Aim of the task: What lines below hold the string "terminal"? Copy them all.

Start of Block

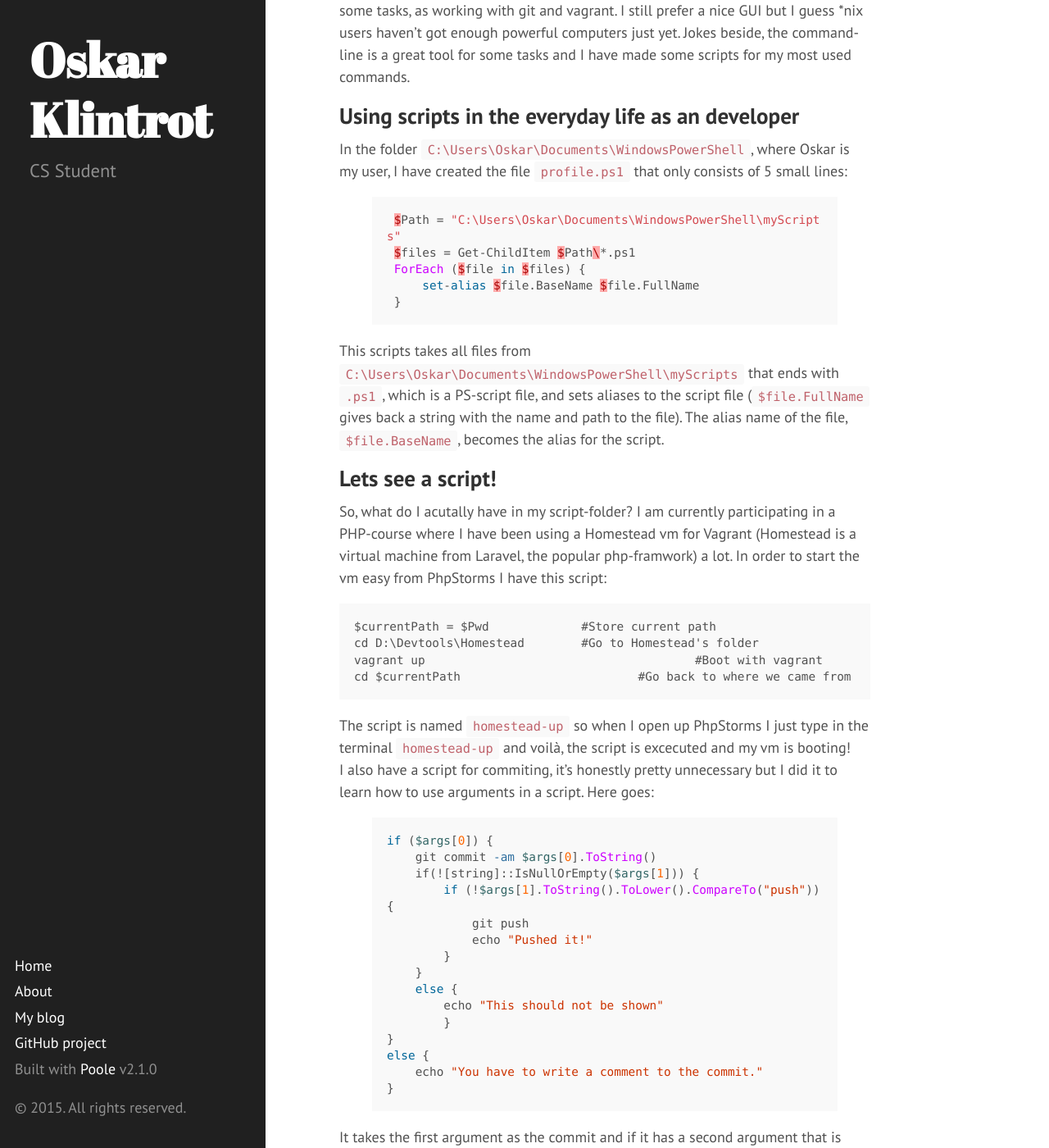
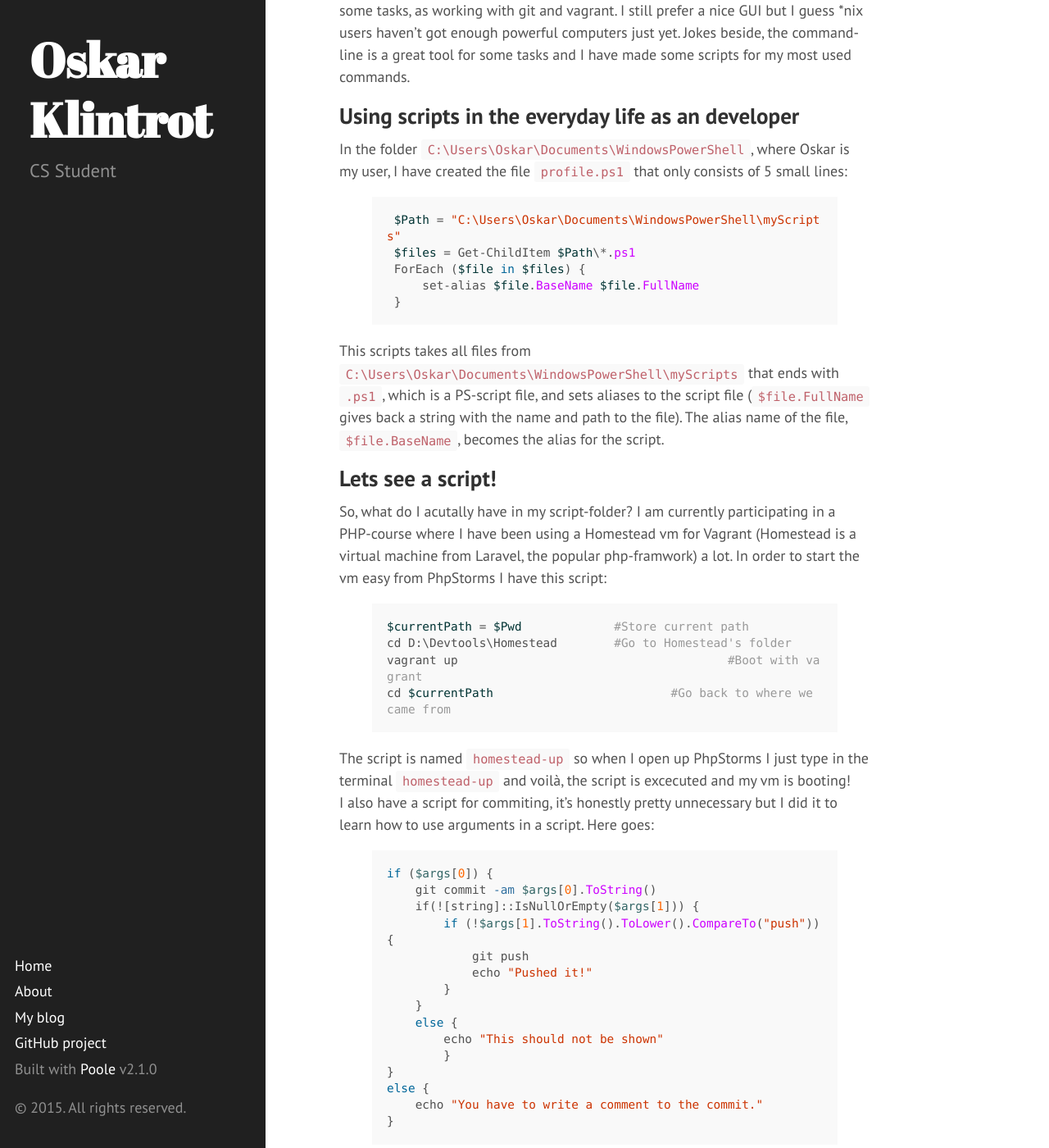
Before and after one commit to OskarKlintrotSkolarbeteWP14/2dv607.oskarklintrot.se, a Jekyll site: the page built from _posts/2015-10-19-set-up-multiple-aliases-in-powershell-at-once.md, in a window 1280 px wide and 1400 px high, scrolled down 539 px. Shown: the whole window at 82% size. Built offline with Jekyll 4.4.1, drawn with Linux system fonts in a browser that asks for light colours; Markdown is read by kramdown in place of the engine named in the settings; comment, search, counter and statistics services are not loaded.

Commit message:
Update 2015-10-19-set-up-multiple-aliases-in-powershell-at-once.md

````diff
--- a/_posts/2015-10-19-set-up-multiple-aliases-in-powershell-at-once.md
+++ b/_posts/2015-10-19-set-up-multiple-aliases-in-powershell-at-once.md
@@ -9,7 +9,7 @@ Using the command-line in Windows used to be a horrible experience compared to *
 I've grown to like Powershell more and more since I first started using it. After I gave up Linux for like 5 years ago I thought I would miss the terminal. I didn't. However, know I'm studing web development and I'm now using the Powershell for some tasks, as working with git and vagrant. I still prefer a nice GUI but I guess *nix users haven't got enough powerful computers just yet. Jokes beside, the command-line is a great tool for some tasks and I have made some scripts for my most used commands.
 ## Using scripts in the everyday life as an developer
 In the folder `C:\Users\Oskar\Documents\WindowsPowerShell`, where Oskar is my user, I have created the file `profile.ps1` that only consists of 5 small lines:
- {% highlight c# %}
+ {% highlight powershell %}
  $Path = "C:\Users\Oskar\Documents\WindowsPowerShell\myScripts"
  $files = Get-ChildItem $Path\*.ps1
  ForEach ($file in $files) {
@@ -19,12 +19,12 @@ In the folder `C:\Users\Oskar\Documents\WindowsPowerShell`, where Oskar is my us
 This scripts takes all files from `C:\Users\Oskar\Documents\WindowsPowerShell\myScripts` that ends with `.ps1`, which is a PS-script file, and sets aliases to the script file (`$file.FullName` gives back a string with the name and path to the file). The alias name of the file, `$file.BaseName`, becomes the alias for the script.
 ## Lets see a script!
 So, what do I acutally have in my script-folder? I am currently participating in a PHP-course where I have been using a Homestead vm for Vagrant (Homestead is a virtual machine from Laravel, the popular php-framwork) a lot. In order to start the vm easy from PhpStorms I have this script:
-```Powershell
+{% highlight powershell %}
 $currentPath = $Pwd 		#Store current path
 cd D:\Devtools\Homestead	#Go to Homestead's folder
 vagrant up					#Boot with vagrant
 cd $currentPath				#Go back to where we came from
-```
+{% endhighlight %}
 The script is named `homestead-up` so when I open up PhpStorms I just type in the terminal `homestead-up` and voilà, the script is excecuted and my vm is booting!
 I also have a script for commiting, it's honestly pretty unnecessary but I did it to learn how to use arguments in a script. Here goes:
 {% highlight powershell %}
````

End of Block

Your solution:
 I've grown to like Powershell more and more since I first started using it. After I gave up Linux for like 5 years ago I thought I would miss the terminal. I didn't. However, know I'm studing web development and I'm now using the Powershell for some tasks, as working with git and vagrant. I still prefer a nice GUI but I guess *nix users haven't got enough powerful computers just yet. Jokes beside, the command-line is a great tool for some tasks and I have made some scripts for my most used commands.
 The script is named `homestead-up` so when I open up PhpStorms I just type in the terminal `homestead-up` and voilà, the script is excecuted and my vm is booting!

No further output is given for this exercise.